Towle's teen-aged brother, also a POW, encountered his brother in a South Carolina camp just before he was paroled.

"I last saw him on the seventh day of December A.D. 1864 in Florence, S.C. in a rebel prison," 19-year-old Carroll Towle, a private in the 2nd Massachusetts Heavy Artillery, noted matter-of-factly in an undated pension claim affidavit. "He left said prison that day in feeble health. Since that day I have never heard from him. I was confined in said prison at that time and for several months subsequently. He was my brother. I was in prison with him from about the first of July 1864 until he was paroled. He was in prison first at Andersonville, Ga. and was transferred to Florence, S.C.

"I have no doubt that he died soon after leaving the prison."

Today, on a tiny island of concrete across from a CVS, Taco Bell and Kentucky Fried Chicken, a beautifully carved 20-foot Civil War memorial honors the men of Haverhill who died during the Civil War. Few probably pull off the heavily trafficked roads near the monument to read the names etched on the front -- including the name of Van Buren L. Towle in the bottom left corner.

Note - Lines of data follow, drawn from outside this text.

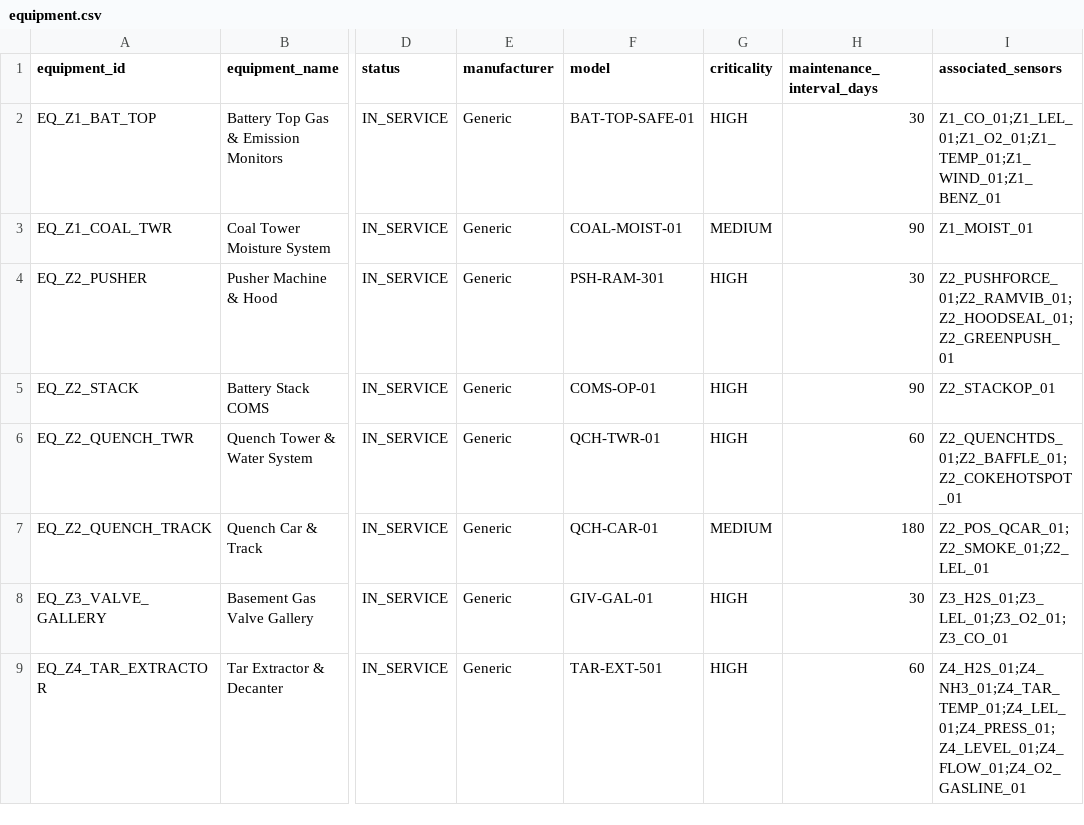
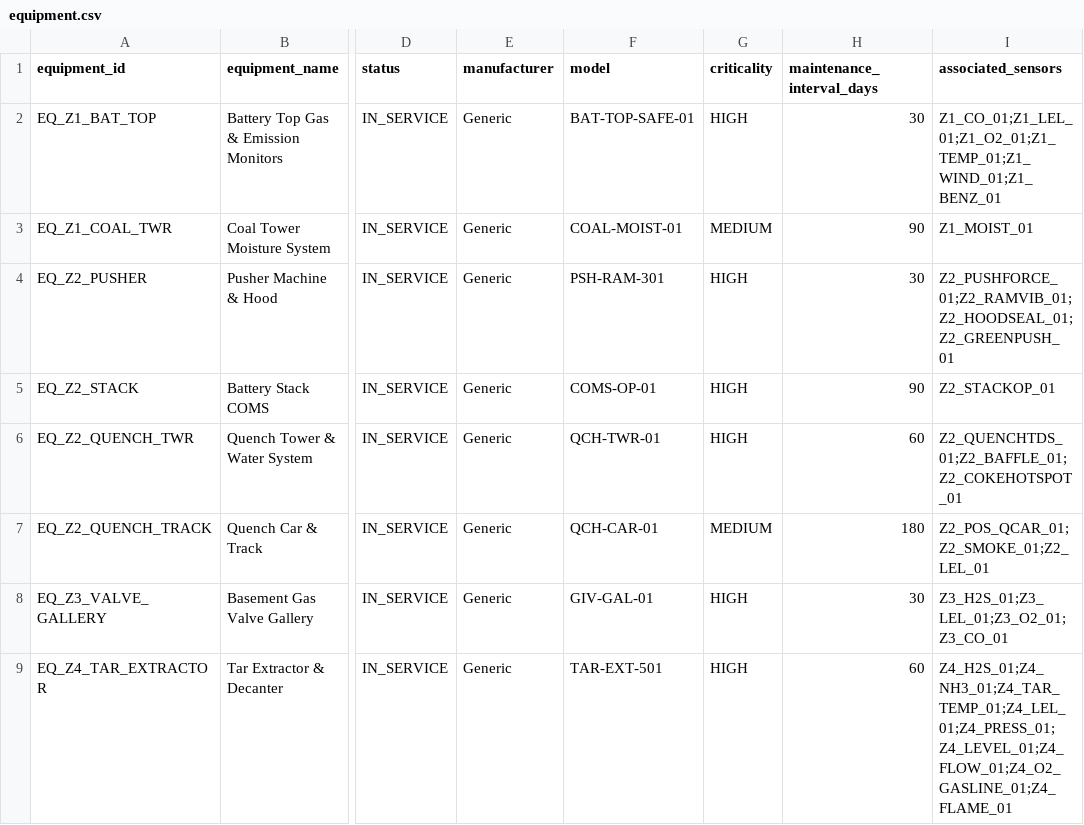
Before and after one commit to Mahatva777/IndusIntel-AI, a CSV file: config/equipment.csv, drawn as a sheet; only a part is shown, gaps mark what is left out; the diff names each change by its address in the sheet, - before the commit and + after, or states it on an @@ line.

```diff
--- a/config/equipment.csv
+++ b/config/equipment.csv
-I9 (associated_sensors): Z4_H2S_01;Z4_NH3_01;Z4_TAR_TEMP_01;Z4_LEL_01;Z4_PRESS_01;Z4_LEVEL_01;Z4_FLOW_01;Z4_O2_GASLINE_01
+I9 (associated_sensors): Z4_H2S_01;Z4_NH3_01;Z4_TAR_TEMP_01;Z4_LEL_01;Z4_PRESS_01;Z4_LEVEL_01;Z4_FLOW_01;Z4_O2_GASLINE_01;Z4_FLAME_01
```
Also changed, not shown: config/event_sensor_mapping.csv, config/scenario.csv, 28 other files.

A 24-year-old shoemaker from Haverhill, Mass., Van Buren Towle is one of many soldiers from 
the town who died during the Civil War. His name appears on the Haverhill Civil War memorial.

2 comments:

  1. Hi John, I don't know if you remember me but I'm a distant cousin of Van Buren L Towle and have been looking for my great (x3) Civil War grandfather, Pvt. Elbridge G Towle of Kingston, NH (The search continues, by the way). I just wanted to let you know that Van Buren L. Towle was buried at Beaufort National Cemetery, 1601 Boundry St. Beaufort, SC. Section 13, Grave 1084. I found this information in my search for my grandfather and thought you'd like to know.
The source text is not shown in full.